The earlier struggle focused on the Blue Moon, a University District tavern, among the first to serve beer as Prohibition ended. The Moon was a much-loved gathering place for artists, writers, intellectuals and political activists. Like the Showbox Theater today, it, too, was threatened. A developer was fast making plans to build a 35-unit apartment building replacing the Blue Moon, the old Rainbow Tavern and a nearby house.
I remember the fight well since (full disclosure) I was first to sound the alarm, breaking the news in my Post-Intelligencer column on Aug.4,1989. That led other columnists and writers to speak out and a guerilla movement formed. The Forever Blue Moon Committee included writer and historian Walt Crowley, novelist Tom Robbins, cartoonist Ray Collins and 1,500 loyal supporters. They had backing from Pulitzer Prize winning poets Carolyn Kizer and Stanley Kunitz, authors Calvin Trillin and Murray Morgan, artist Alfredo Arreguin, columnists Emmett Watson and Rick Anderson, as well as the New York Times' Tim Egan and local politicians up for election.
What the Moon supporters thought would save the old tavern was historic designation by the Seattle Landmarks Preservation Board. They raised funds and hired land use attorneys Jack McCullough and Jon Beighle to help rescue the tavern. (Oddly, today McCullough is involved in the Showbox debate; he's assisting owner Roger Forbes.)
First step undertaken to rescue the Moon was a Landmarks Preservation Board nomination, which was achieved. But after the supporters' premature celebration, the preservation board split, rejecting landmark status. Yes, said the board, the Blue Moon met the test of cultural significance and, yes, it met the age test. (The building first opened as a dirt-floored auto repair shop in 1923.) But the board couldn't see any connection between the tavern operation and the actual building, which might have lost "physical integrity" during a remodeling or two.
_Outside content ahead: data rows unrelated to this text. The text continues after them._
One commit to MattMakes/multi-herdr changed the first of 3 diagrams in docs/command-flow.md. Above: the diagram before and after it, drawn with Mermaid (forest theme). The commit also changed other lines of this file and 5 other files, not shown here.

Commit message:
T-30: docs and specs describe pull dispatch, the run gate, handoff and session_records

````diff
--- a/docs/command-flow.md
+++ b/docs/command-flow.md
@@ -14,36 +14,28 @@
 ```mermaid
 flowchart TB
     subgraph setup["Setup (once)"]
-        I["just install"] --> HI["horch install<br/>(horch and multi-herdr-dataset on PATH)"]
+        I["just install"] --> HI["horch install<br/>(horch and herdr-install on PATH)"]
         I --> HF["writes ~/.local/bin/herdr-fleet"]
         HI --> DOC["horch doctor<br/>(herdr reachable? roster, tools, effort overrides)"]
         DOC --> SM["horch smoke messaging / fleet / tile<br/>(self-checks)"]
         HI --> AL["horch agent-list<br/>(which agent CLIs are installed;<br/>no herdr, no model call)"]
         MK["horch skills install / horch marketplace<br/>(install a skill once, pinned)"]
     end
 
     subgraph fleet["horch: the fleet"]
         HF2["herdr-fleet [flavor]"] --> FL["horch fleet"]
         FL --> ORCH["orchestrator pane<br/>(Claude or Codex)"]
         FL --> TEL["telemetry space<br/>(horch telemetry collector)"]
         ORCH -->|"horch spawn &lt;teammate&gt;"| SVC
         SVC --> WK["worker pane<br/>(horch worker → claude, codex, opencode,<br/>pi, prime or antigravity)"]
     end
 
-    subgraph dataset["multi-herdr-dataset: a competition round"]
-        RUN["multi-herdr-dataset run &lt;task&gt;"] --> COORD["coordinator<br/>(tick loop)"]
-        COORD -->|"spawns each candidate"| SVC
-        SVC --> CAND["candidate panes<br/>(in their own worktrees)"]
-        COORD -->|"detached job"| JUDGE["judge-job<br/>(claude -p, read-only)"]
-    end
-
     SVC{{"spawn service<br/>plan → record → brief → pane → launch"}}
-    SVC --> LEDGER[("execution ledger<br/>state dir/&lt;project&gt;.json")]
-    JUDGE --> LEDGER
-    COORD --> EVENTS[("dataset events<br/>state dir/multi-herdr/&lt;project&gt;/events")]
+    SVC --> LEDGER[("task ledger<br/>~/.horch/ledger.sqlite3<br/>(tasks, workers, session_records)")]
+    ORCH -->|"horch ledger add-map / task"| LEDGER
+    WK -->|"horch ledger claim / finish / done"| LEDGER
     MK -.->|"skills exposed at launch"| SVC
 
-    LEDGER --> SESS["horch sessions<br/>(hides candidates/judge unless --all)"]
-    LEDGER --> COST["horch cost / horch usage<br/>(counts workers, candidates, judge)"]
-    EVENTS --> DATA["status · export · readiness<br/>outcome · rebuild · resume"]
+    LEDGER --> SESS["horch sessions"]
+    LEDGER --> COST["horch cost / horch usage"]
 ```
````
Never mind that you could see vintage graffiti and Greek verses, carved into the Moon's back booths. Nor did the board care about the fact that his University students recalled the day their professor, Pulitzer Poet Theodore Roethke, learned of a big award and shouted, "To the Moon!"
The Blue Moon was never landmarked, but it was "saved." The property owner decided to delay development and discuss a compromise (one that failed). He built elsewhere when the economy cooled and demand for apartments sagged. Meanwhile, the Blue Moon endures. Patrons can still scan Sappho's verses and enjoy a beer.
Does the same diminished fate await the aging Showbox Theater? Or will a belated landmark designation and a beguiled City Council, pushed by fans' memories of great performances (headliners from Duke Ellington, Nat King Cole and Macklemore), somehow save the old dump and its ghosts? It's a question that we're still debating.